**The task:** The entries follow. Copy every line in which "주입으로" appears.

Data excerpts
*** Block opens ***

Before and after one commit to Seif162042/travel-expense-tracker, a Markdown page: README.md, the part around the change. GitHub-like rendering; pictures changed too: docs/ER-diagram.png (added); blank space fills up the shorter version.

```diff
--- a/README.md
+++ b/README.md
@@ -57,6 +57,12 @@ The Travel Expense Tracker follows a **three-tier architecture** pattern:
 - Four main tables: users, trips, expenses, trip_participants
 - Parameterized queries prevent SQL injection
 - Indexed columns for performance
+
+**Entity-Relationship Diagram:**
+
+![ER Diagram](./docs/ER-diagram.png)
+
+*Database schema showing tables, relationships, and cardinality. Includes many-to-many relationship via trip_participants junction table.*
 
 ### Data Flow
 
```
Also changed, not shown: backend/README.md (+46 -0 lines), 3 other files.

*** Block closes ***
*** Block opens ***

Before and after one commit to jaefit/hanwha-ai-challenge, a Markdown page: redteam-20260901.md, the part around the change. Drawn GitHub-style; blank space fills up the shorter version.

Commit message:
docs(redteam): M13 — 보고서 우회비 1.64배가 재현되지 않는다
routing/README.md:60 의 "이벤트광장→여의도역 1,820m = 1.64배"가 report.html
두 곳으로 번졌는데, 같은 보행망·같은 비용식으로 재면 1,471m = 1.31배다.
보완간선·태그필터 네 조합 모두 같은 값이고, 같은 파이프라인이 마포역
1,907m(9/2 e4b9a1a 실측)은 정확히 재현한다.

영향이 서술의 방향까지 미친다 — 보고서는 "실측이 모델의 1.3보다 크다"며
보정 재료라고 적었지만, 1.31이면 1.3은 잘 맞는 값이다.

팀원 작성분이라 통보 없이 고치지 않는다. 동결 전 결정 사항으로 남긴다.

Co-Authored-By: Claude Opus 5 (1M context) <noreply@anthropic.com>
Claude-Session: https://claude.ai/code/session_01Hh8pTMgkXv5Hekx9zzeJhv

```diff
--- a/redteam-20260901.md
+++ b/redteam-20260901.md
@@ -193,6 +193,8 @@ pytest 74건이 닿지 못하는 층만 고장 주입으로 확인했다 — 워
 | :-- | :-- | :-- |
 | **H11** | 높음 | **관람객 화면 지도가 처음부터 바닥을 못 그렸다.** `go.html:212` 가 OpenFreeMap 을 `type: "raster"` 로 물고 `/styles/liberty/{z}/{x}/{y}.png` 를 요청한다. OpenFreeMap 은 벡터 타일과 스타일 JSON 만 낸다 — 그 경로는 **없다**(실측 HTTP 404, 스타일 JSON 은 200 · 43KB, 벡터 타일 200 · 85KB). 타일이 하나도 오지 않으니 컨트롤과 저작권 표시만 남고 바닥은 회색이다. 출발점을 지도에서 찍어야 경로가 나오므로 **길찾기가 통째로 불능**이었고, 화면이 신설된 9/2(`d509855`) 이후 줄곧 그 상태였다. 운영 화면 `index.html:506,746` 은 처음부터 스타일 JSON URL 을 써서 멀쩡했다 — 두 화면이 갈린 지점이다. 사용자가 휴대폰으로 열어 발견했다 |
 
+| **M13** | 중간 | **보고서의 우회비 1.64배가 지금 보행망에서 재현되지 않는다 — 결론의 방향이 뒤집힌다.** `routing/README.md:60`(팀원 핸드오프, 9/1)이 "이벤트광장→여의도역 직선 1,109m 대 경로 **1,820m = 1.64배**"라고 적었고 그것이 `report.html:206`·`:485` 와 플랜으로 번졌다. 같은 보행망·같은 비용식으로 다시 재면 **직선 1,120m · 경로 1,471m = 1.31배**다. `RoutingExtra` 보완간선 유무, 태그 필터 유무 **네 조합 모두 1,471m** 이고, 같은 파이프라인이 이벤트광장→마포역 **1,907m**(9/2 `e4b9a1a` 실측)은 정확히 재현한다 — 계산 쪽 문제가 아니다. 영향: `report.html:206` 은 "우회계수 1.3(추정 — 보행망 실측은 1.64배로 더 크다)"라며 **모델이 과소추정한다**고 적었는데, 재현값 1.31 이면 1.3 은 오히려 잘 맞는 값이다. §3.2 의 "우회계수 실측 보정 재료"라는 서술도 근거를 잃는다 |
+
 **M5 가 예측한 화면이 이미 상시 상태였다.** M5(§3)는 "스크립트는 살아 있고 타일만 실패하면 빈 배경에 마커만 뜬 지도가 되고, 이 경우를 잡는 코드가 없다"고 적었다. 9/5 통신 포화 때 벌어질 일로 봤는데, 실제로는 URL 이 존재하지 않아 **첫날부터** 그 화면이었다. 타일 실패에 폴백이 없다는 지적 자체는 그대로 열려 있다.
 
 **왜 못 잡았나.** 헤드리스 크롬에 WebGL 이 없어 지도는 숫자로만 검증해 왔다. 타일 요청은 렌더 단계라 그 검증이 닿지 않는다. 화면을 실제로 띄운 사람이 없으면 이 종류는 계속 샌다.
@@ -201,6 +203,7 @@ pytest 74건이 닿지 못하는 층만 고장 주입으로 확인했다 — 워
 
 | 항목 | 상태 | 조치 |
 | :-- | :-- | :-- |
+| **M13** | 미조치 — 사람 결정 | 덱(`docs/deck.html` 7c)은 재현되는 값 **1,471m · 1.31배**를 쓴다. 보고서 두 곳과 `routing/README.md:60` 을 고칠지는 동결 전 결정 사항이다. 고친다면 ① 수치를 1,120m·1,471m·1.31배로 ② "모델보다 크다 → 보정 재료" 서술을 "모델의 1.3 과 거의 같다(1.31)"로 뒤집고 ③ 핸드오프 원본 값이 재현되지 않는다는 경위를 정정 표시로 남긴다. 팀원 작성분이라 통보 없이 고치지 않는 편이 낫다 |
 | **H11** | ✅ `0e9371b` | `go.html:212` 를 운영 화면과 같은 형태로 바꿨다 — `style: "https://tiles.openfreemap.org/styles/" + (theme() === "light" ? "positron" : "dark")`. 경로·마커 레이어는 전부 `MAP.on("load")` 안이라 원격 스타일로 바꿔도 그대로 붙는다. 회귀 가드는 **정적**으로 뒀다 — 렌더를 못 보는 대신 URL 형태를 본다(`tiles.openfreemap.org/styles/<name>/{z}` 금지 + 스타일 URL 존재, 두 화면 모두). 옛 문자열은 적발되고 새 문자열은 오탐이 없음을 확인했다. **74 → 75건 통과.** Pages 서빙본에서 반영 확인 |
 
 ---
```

*** Block closes ***

**Solution to the exercise:**
@@ -193,6 +193,8 @@ pytest 74건이 닿지 못하는 층만 고장 주입으로 확인했다 — 워
@@ -201,6 +203,7 @@ pytest 74건이 닿지 못하는 층만 고장 주입으로 확인했다 — 워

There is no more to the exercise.